While reviewing for the AP psychology exam, you have likely learned about the history of treatments for mental illnesses. Early treatments such as trepanning or leaches of course were ineffective or harmful, but they began the exploration into the connection between mood and behaviors and the body.
Over time, physicians and researchers explored the way that the body and brain affect and produce mood, behavior, sensation and thought. Although there is still much to understand, these advances allowed psychological disorders to be treated via medications, and in some cases surgery.
Many medications that treat psychological disorders or symptoms affect the action of neurotransmitters in the brain. They may increase or decrease the activity caused by a certain neurotransmitter.
One type of anti-depressant and anti-anxiety medication, selective serotonin reuptake inhibitors (SSRIs) increases the overall action of serotonin. They do this by blocking one receptor in the nerve cell—the receptor responsible for reuptake of unused neurotransmitter.
With more serotonin available in at the synapse (since less is reuptaken), more can bind to the receptors. In this way, the effect of serotonin is increased, and that relates to improved mood and anxiety symptoms.
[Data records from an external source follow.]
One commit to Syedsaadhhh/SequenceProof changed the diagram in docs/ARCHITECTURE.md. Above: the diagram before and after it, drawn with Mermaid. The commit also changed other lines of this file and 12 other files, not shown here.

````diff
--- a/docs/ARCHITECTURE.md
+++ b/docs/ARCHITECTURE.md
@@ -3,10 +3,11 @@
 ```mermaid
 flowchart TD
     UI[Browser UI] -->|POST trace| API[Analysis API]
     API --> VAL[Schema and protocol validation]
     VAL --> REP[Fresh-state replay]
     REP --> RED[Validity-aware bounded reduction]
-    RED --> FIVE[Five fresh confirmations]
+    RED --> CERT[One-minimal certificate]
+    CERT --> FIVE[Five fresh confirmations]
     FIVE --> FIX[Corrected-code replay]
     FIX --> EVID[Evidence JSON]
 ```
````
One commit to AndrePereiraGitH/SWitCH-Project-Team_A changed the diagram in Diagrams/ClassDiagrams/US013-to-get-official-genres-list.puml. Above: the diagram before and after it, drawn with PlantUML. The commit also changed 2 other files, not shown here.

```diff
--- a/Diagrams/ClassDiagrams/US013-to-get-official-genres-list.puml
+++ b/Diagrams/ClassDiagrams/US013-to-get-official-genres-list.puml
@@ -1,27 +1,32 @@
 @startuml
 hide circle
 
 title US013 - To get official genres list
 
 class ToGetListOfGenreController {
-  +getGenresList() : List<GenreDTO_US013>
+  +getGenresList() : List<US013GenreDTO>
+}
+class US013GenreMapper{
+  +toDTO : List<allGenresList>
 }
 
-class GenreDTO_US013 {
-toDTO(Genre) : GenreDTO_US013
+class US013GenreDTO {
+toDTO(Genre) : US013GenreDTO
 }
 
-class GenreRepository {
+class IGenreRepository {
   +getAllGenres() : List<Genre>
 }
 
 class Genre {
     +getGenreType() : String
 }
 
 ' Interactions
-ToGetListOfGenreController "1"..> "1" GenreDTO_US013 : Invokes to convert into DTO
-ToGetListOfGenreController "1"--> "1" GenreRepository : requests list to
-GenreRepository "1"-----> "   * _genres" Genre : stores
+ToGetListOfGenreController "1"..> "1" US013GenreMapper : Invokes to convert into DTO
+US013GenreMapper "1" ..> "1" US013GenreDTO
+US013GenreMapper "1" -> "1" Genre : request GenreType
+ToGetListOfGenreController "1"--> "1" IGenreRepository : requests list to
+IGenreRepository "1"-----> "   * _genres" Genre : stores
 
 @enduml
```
The placebo effect is also strong with medications. It’s been estimated that up to 30% of the effectiveness of some medications is due to the placebo effect—meaning that just the act of taking a pill and believing it will work can affect symptoms of psychological disorders.
As you continue to study for the AP Psychology exam, notice advances in medical treatment for psychological disorders, as well as the remaining mysteries.
Good luck on the AP Psychology Exam!